So I’ve started making mussels every week, because, for goodness’ sake, they’re 5 bucks a pound, and far cheaper than that on the coasts. Two pounds of mussels easily serves four people, given a loaf of good bread and a tasty vegetal side dish.
So I’m going to do just what Francis Lam says (click the word sustainable three paragraphs up) and explore pretty much every flavor combination I can possibly throw at the mussel.
This week, it’s red curry mussels!
Red Curry Mussels with Coconut Milk and Prosecco
Adapted from this Bobby Flay recipe
- 2 lbs mussels, scrubbed and cleaned
- 2 teaspoons minced ginger
- 3 tablespoons Thai red curry paste (I used Maesri brand)
- 1 1/2 cups painstakingly-prepared coconut milk, or one 14-oz can (like Chaokoh brand)
- 1/2 cup prosecco, or slightly less-fizzy white wine, like vinho verde.
- 1 to 1-and-1/2 tablespoons fish sauce
- 2 tablespoons lime juice
- one big handful basil leaves (thai or italian will do)
- Heat your favorite dutch oven over medium-high heat. Add some vegetable oil of your choice or melt a bit of the coconut milk’s fatty head. Once it renders, add the ginger and curry paste and fry till fragrant, about a minute and a half.
- Add in the fish sauce – the original recipe calls for a full two tablespoons, and I feel that this makes the pursuant broth rather a bit too salty for my liking.
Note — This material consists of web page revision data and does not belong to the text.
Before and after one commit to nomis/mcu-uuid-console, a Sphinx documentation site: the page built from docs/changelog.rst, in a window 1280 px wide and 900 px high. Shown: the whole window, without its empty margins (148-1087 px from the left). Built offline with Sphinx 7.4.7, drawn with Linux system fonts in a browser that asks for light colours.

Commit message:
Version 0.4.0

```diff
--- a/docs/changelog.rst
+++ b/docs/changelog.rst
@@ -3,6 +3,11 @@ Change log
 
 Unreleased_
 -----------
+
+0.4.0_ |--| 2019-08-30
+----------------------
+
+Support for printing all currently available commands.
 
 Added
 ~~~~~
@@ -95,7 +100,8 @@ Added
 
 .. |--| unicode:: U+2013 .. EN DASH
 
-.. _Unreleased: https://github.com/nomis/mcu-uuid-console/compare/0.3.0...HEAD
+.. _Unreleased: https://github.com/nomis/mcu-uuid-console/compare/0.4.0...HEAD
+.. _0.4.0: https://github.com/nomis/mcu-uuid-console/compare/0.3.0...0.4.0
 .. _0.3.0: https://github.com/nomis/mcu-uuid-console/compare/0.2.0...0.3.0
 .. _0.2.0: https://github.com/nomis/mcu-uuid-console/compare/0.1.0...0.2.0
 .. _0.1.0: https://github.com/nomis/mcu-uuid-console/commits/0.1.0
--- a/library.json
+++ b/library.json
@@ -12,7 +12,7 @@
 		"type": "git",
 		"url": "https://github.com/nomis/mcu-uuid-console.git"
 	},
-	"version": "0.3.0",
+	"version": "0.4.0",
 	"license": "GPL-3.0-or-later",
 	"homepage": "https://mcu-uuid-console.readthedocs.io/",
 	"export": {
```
- Add the coconut milk, and smile as the fragrance of the tropics wafts through your kitchen.
- Add the wine. I used prosecco, because it’s what was available – it was pleasant and dry! I’m not sure if the bubbliness does anything, but prosecco has a nice dryness to it – a mild bitterness that does well here. Bring everything to a boil.
- Once the liquid is at a boil, add the mussels and heat till boiling again.
- Cover and cook for five to ten minutes, shaking the pan every once in a while. Lodge, send me some money.
- You’re looking for most of the mussels to open, but not all of them have to. If you like, separate out the cooked ones and leave the closed ones in the pot for more cooking. Don’t waste your time if they don’t open after that, though – chuck ‘em.Chiffonade the basil (cut it into ribbons) and toss it into the pot, and mix everything together.
- Ladle mussels into serving bowls, pour the lovely, fragrant broth over it, and serve with slices of crusty bread. Enjoy with the rest of the Prosecco.
There’s certain to be more mussel posts on here; I don’t know where they’ve been all my life, honestly.
Oh! And that leftover coconut meat from earlier? I used some of it in some tembleque. Tembleque is a Puerto Rican dessert I first learned about when I made it with my friend Rafa last Thanksgiving; it’s a delicate coconut pudding. You make it by cooking coconut milk with cornstarch until it sets up; I cheated and used the Goya box mix, because it was a last-minute impulse buy. It’s basically stovetop just-add-milk pudding mix; I added some coconut meat to give it some more body, portioned it into ramekins, and unmolded it like a flan. It’s called tembleque because it trembles so much when you jiggle the plate. It’s kind of fun just to poke it with a spoon. Makes y’feel like Dr. Cosby. Kinda.